Now in its second week on top, “Despacito”—whose title is Spanish for “slowly”—has the kind of upward momentum going into Memorial Day that often makes for an eventual summer-song winner. Unlike other contenders such as Khaled’s “I’m the One” or Lamar’s “Humble,” both of which opened huge but were heavily front-loaded, “Despacito” grew into the No. 1 spot, and at this writing its sales, airplay, and streaming are only expanding. (And there isn’t even a video featuring Bieber yet, which when it inevitably drops will only supercharge the song’s chart fortunes.) This broad-based U.S. acceptance of a song whose lyrics are less than one-quarter English makes it the year’s definitive crossover hit. But the truth is, “Despacito” was already a crossover song, and a smash, in its prior incarnation, when none of its lyrics were in English at all.
To Latin music fans, Luis Fonsi has been a core artist for a long time; indeed, a generation of under-25 Hispanic Americans probably can’t remember a time he wasn’t on their radio. Never especially hip, Fonsi has been both a reliable hit-maker since his career launched in the late 1990s and a relatively conservative one, famous for the sort of florid orchestral balladry that is the bread and butter of Latin pop radio. In the mid-2000s, he made a move toward more guitar-based, rock-inflected tracks (not unlike the move by Anglo pop acts like Kelly Clarkson in this period), but he still favored trim ballads, like “Nada Es Para Siempre” (“Nothing Is Forever”) or “Tu Amor” (“Your Love”).
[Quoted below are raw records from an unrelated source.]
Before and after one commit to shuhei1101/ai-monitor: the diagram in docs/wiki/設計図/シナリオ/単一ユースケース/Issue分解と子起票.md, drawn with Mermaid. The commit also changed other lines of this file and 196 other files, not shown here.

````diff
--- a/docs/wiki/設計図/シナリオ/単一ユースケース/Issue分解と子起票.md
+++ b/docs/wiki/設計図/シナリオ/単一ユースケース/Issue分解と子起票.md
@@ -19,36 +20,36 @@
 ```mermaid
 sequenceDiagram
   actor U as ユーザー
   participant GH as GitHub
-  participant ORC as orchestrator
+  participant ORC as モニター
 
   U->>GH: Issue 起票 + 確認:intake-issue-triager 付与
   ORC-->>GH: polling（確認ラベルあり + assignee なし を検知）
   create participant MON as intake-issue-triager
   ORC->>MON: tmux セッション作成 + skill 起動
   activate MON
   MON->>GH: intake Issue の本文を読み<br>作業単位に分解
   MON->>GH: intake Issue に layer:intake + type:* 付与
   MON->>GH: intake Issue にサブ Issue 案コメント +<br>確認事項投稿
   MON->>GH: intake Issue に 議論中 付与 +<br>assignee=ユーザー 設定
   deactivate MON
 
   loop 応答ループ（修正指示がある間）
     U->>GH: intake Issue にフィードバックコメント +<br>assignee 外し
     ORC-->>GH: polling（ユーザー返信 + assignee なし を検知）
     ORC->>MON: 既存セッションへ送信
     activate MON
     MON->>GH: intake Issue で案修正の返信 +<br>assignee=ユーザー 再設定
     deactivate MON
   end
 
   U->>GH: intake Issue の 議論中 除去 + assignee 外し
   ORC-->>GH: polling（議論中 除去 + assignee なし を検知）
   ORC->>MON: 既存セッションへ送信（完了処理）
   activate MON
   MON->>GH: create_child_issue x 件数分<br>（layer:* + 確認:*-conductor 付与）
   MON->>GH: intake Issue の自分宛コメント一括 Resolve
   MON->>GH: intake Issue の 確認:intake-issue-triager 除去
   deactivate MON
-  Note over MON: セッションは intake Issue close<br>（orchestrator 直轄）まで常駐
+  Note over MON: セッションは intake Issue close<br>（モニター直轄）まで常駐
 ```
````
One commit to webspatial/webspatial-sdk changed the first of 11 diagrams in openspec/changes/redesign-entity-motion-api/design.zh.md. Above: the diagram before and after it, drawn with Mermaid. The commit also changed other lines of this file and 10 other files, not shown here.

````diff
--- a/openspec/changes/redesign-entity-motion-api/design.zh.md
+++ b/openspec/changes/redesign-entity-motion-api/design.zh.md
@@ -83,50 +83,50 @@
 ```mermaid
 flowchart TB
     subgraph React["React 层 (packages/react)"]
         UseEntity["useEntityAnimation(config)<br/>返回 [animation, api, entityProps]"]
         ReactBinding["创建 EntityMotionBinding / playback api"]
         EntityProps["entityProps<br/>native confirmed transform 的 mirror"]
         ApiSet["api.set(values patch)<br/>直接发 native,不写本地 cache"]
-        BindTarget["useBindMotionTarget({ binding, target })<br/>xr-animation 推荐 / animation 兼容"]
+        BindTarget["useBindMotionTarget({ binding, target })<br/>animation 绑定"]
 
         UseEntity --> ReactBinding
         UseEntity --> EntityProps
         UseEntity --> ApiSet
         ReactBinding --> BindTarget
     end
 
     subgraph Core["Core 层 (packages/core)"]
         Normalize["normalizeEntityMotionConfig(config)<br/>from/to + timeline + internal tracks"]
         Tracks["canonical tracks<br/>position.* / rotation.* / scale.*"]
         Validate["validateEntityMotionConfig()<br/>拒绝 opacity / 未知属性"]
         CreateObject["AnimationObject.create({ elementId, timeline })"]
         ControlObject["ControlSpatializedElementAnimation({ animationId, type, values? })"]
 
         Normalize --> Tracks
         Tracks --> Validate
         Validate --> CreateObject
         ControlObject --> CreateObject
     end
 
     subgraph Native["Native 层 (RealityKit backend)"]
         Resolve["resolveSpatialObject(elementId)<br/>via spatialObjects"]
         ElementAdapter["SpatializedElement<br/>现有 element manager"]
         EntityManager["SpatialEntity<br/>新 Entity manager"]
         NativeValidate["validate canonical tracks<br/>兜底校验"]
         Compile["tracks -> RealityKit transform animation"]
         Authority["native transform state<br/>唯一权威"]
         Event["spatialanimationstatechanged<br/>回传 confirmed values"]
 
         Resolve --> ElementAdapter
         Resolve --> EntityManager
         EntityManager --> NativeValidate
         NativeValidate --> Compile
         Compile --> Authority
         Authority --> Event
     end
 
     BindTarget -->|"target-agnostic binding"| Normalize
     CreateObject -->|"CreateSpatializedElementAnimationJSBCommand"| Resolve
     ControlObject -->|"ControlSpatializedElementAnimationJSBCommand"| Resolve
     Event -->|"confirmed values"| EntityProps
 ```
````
All this time, Fonsi was happily coexisting with, but largely ignoring, the rapid mid-’00s rise at Spanish-language radio of reggaetón: the Latin–dance-hall hybrid with a heavy rap component that’s famous for its irrepressible, loping, Dembow–adapted rhythm (thump … tha-THUMP-thump). Long celebrated as the king of reggaetón, Daddy Yankee recorded what is widely regarded as its signature hit, 2004’s “Gasolina”—a global smash that even scraped the U.S. Top 40 in early 2005, remarkable for a foreign-language hit in what was then a novel genre. Now age 40, the man born Ramón Luis Ayala Rodríguez has been as reliable a hit-maker as Fonsi: DY scored his most recent solo Latin radio chart-topper just last year with “Shaky Shaky.”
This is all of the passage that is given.